__What the exercise asks__. An exact reproduction of all entries is required.

__Data__.
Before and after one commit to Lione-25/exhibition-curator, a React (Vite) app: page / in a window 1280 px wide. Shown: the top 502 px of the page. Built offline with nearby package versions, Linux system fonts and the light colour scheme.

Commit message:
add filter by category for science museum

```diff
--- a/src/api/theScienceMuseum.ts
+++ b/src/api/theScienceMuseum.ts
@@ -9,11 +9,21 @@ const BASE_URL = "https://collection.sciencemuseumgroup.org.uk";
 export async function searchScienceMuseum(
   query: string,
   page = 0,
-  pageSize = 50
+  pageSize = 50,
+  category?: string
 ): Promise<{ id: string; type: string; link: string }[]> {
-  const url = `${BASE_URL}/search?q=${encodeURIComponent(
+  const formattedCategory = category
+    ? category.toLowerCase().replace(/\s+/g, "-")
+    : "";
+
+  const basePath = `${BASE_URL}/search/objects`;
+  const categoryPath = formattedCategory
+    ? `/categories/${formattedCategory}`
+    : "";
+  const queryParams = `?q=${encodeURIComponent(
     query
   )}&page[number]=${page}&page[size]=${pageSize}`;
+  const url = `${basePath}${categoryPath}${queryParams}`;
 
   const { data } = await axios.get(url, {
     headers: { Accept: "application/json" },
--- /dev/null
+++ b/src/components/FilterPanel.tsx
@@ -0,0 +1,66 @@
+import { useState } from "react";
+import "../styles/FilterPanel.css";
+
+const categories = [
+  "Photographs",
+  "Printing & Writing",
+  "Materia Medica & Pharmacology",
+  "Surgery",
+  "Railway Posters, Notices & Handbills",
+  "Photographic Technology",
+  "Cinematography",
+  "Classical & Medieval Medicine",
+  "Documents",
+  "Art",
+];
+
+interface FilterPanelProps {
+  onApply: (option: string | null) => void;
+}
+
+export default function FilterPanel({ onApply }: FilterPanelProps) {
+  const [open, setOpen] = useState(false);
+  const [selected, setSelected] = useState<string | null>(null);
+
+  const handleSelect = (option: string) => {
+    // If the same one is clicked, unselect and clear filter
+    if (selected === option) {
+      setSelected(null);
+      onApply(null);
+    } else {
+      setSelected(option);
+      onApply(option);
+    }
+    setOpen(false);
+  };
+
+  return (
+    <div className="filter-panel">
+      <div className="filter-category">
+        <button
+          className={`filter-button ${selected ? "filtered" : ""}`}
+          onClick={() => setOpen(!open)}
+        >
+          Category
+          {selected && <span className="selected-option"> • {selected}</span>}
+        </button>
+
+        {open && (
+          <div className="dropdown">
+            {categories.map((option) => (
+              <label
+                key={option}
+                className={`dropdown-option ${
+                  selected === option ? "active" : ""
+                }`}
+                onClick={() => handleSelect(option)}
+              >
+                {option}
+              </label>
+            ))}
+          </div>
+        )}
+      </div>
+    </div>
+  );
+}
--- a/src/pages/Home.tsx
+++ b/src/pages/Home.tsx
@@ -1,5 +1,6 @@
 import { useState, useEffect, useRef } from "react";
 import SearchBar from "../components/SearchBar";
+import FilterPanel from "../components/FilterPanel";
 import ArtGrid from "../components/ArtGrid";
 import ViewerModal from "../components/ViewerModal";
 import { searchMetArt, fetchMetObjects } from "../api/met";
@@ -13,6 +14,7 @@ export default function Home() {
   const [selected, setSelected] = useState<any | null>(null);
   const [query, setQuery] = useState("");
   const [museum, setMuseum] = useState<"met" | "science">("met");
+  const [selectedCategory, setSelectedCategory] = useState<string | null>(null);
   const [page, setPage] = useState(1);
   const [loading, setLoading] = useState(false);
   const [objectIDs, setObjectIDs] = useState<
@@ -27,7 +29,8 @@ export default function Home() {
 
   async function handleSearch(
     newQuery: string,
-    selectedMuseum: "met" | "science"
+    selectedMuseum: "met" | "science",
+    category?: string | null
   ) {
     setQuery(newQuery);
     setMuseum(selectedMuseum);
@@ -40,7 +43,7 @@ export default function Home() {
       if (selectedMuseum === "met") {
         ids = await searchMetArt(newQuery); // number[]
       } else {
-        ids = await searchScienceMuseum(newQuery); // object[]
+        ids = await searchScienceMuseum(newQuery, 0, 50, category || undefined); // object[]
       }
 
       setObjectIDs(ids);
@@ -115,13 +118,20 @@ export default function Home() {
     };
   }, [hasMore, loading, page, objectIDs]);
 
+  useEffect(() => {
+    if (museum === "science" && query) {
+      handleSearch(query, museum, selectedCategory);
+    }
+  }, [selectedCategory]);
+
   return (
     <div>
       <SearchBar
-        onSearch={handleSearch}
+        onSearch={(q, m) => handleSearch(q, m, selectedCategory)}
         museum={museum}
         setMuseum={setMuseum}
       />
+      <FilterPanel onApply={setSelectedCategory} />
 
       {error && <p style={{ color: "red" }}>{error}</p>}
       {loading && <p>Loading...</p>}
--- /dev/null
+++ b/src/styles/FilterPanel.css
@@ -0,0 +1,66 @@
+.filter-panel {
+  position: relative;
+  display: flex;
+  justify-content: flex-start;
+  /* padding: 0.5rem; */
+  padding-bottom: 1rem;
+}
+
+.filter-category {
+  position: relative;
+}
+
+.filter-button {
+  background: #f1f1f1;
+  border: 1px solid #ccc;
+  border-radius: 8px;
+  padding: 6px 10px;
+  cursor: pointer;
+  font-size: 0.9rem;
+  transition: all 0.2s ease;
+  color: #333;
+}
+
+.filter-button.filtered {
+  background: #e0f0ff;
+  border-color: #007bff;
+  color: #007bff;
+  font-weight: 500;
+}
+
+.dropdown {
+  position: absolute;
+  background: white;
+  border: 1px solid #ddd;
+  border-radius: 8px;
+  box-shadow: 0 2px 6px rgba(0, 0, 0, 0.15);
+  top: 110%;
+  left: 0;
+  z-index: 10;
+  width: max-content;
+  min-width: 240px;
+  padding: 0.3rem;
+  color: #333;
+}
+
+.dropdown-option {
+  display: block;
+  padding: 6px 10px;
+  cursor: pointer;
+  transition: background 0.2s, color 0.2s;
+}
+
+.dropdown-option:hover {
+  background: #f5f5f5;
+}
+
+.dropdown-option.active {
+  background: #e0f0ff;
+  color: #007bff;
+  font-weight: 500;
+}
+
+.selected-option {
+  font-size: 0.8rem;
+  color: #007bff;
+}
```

__Answer area__.
Before and after one commit to Lione-25/exhibition-curator, a React (Vite) app: page / in a window 1280 px wide. Shown: the top 502 px of the page. Built offline with nearby package versions, Linux system fonts and the light colour scheme.

Commit message:
add filter by category for science museum

```diff
--- a/src/api/theScienceMuseum.ts
+++ b/src/api/theScienceMuseum.ts
@@ -9,11 +9,21 @@ const BASE_URL = "https://collection.sciencemuseumgroup.org.uk";
 export async function searchScienceMuseum(
   query: string,
   page = 0,
-  pageSize = 50
+  pageSize = 50,
+  category?: string
 ): Promise<{ id: string; type: string; link: string }[]> {
-  const url = `${BASE_URL}/search?q=${encodeURIComponent(
+  const formattedCategory = category
+    ? category.toLowerCase().replace(/\s+/g, "-")
+    : "";
+
+  const basePath = `${BASE_URL}/search/objects`;
+  const categoryPath = formattedCategory
+    ? `/categories/${formattedCategory}`
+    : "";
+  const queryParams = `?q=${encodeURIComponent(
     query
   )}&page[number]=${page}&page[size]=${pageSize}`;
+  const url = `${basePath}${categoryPath}${queryParams}`;
 
   const { data } = await axios.get(url, {
     headers: { Accept: "application/json" },
--- /dev/null
+++ b/src/components/FilterPanel.tsx
@@ -0,0 +1,66 @@
+import { useState } from "react";
+import "../styles/FilterPanel.css";
+
+const categories = [
+  "Photographs",
+  "Printing & Writing",
+  "Materia Medica & Pharmacology",
+  "Surgery",
+  "Railway Posters, Notices & Handbills",
+  "Photographic Technology",
+  "Cinematography",
+  "Classical & Medieval Medicine",
+  "Documents",
+  "Art",
+];
+
+interface FilterPanelProps {
+  onApply: (option: string | null) => void;
+}
+
+export default function FilterPanel({ onApply }: FilterPanelProps) {
+  const [open, setOpen] = useState(false);
+  const [selected, setSelected] = useState<string | null>(null);
+
+  const handleSelect = (option: string) => {
+    // If the same one is clicked, unselect and clear filter
+    if (selected === option) {
+      setSelected(null);
+      onApply(null);
+    } else {
+      setSelected(option);
+      onApply(option);
+    }
+    setOpen(false);
+  };
+
+  return (
+    <div className="filter-panel">
+      <div className="filter-category">
+        <button
+          className={`filter-button ${selected ? "filtered" : ""}`}
+          onClick={() => setOpen(!open)}
+        >
+          Category
+          {selected && <span className="selected-option"> • {selected}</span>}
+        </button>
+
+        {open && (
+          <div className="dropdown">
+            {categories.map((option) => (
+              <label
+                key={option}
+                className={`dropdown-option ${
+                  selected === option ? "active" : ""
+                }`}
+                onClick={() => handleSelect(option)}
+              >
+                {option}
+              </label>
+            ))}
+          </div>
+        )}
+      </div>
+    </div>
+  );
+}
--- a/src/pages/Home.tsx
+++ b/src/pages/Home.tsx
@@ -1,5 +1,6 @@
 import { useState, useEffect, useRef } from "react";
 import SearchBar from "../components/SearchBar";
+import FilterPanel from "../components/FilterPanel";
 import ArtGrid from "../components/ArtGrid";
 import ViewerModal from "../components/ViewerModal";
 import { searchMetArt, fetchMetObjects } from "../api/met";
@@ -13,6 +14,7 @@ export default function Home() {
   const [selected, setSelected] = useState<any | null>(null);
   const [query, setQuery] = useState("");
   const [museum, setMuseum] = useState<"met" | "science">("met");
+  const [selectedCategory, setSelectedCategory] = useState<string | null>(null);
   const [page, setPage] = useState(1);
   const [loading, setLoading] = useState(false);
   const [objectIDs, setObjectIDs] = useState<
@@ -27,7 +29,8 @@ export default function Home() {
 
   async function handleSearch(
     newQuery: string,
-    selectedMuseum: "met" | "science"
+    selectedMuseum: "met" | "science",
+    category?: string | null
   ) {
     setQuery(newQuery);
     setMuseum(selectedMuseum);
@@ -40,7 +43,7 @@ export default function Home() {
       if (selectedMuseum === "met") {
         ids = await searchMetArt(newQuery); // number[]
       } else {
-        ids = await searchScienceMuseum(newQuery); // object[]
+        ids = await searchScienceMuseum(newQuery, 0, 50, category || undefined); // object[]
       }
 
       setObjectIDs(ids);
@@ -115,13 +118,20 @@ export default function Home() {
     };
   }, [hasMore, loading, page, objectIDs]);
 
+  useEffect(() => {
+    if (museum === "science" && query) {
+      handleSearch(query, museum, selectedCategory);
+    }
+  }, [selectedCategory]);
+
   return (
     <div>
       <SearchBar
-        onSearch={handleSearch}
+        onSearch={(q, m) => handleSearch(q, m, selectedCategory)}
         museum={museum}
         setMuseum={setMuseum}
       />
+      <FilterPanel onApply={setSelectedCategory} />
 
       {error && <p style={{ color: "red" }}>{error}</p>}
       {loading && <p>Loading...</p>}
--- /dev/null
+++ b/src/styles/FilterPanel.css
@@ -0,0 +1,66 @@
+.filter-panel {
+  position: relative;
+  display: flex;
+  justify-content: flex-start;
+  /* padding: 0.5rem; */
+  padding-bottom: 1rem;
+}
+
+.filter-category {
+  position: relative;
+}
+
+.filter-button {
+  background: #f1f1f1;
+  border: 1px solid #ccc;
+  border-radius: 8px;
+  padding: 6px 10px;
+  cursor: pointer;
+  font-size: 0.9rem;
+  transition: all 0.2s ease;
+  color: #333;
+}
+
+.filter-button.filtered {
+  background: #e0f0ff;
+  border-color: #007bff;
+  color: #007bff;
+  font-weight: 500;
+}
+
+.dropdown {
+  position: absolute;
+  background: white;
+  border: 1px solid #ddd;
+  border-radius: 8px;
+  box-shadow: 0 2px 6px rgba(0, 0, 0, 0.15);
+  top: 110%;
+  left: 0;
+  z-index: 10;
+  width: max-content;
+  min-width: 240px;
+  padding: 0.3rem;
+  color: #333;
+}
+
+.dropdown-option {
+  display: block;
+  padding: 6px 10px;
+  cursor: pointer;
+  transition: background 0.2s, color 0.2s;
+}
+
+.dropdown-option:hover {
+  background: #f5f5f5;
+}
+
+.dropdown-option.active {
+  background: #e0f0ff;
+  color: #007bff;
+  font-weight: 500;
+}
+
+.selected-option {
+  font-size: 0.8rem;
+  color: #007bff;
+}
```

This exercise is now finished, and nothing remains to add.